[Change listing data]

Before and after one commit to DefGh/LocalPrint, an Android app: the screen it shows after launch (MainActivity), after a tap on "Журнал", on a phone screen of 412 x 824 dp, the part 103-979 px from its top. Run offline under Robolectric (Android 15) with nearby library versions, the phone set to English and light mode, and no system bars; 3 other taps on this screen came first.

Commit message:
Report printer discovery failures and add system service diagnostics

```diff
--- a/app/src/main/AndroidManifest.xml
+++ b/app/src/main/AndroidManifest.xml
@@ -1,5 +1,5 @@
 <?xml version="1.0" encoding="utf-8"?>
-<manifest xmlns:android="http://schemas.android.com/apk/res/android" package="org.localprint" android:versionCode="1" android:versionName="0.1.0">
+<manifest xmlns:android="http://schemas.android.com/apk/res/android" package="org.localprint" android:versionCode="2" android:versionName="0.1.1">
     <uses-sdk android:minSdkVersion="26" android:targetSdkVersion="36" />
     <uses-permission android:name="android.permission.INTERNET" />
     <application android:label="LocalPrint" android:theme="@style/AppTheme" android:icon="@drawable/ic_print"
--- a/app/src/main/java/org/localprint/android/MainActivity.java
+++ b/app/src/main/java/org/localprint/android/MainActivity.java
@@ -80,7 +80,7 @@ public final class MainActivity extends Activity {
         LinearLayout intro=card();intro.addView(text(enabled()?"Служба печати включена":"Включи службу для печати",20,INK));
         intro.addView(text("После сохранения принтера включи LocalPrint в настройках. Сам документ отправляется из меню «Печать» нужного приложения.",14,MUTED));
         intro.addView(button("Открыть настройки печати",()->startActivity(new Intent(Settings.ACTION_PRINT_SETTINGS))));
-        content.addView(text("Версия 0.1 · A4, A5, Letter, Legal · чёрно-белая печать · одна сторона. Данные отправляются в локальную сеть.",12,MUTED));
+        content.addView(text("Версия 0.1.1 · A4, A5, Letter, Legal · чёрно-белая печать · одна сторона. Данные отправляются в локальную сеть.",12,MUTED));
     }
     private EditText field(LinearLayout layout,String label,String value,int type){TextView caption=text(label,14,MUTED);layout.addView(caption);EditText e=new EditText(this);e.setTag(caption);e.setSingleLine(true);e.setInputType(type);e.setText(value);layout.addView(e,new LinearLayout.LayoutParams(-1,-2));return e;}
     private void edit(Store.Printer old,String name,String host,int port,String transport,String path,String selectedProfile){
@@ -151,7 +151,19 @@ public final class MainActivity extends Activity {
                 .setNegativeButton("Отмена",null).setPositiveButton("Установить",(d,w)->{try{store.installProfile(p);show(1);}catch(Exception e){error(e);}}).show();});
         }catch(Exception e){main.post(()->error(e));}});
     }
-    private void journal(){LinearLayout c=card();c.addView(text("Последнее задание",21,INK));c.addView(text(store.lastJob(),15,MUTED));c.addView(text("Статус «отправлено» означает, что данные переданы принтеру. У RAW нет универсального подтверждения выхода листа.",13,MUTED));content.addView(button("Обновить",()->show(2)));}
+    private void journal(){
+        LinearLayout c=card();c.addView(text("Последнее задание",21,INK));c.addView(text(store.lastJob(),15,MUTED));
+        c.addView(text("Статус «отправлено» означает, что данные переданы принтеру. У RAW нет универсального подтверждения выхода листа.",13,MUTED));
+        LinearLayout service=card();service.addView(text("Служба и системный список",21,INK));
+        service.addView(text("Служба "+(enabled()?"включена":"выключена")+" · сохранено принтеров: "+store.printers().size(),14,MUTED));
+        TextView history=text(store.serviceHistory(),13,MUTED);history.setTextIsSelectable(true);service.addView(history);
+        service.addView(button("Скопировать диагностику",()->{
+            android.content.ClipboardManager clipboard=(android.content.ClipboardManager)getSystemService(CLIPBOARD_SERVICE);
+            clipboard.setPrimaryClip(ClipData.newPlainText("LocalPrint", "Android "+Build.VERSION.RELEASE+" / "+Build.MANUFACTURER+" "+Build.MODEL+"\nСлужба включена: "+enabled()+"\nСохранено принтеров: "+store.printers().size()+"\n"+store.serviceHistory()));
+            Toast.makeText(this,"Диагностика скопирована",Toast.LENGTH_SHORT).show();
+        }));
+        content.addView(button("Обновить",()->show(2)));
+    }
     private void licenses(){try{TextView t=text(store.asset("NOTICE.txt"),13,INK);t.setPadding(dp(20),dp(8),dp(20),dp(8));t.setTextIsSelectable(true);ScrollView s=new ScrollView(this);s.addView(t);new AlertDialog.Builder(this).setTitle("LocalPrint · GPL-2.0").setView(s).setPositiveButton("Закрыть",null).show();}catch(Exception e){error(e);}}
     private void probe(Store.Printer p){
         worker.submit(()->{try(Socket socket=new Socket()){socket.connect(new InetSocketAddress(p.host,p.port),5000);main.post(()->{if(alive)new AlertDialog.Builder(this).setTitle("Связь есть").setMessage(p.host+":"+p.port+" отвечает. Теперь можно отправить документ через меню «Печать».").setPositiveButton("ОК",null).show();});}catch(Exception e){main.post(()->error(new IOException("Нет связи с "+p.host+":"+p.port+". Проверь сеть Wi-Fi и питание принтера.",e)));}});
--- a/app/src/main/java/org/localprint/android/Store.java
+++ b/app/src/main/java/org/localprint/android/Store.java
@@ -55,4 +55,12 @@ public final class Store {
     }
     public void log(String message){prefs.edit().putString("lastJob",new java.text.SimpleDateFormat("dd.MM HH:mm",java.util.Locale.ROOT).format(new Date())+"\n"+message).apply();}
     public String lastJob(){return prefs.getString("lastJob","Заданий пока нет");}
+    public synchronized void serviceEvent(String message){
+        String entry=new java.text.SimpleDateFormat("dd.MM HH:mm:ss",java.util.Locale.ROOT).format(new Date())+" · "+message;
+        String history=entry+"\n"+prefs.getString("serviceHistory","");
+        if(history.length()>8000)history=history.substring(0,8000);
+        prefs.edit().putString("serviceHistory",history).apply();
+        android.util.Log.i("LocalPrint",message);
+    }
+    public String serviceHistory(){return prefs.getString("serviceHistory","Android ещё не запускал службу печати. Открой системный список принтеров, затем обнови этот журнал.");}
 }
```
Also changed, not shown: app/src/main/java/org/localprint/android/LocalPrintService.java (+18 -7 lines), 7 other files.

PROBLEM DESCRIPTION: Find, please, how many lines in the data include the word "lastJob", and put down that number only.

RESPONSE TO THE EXERCISE: 4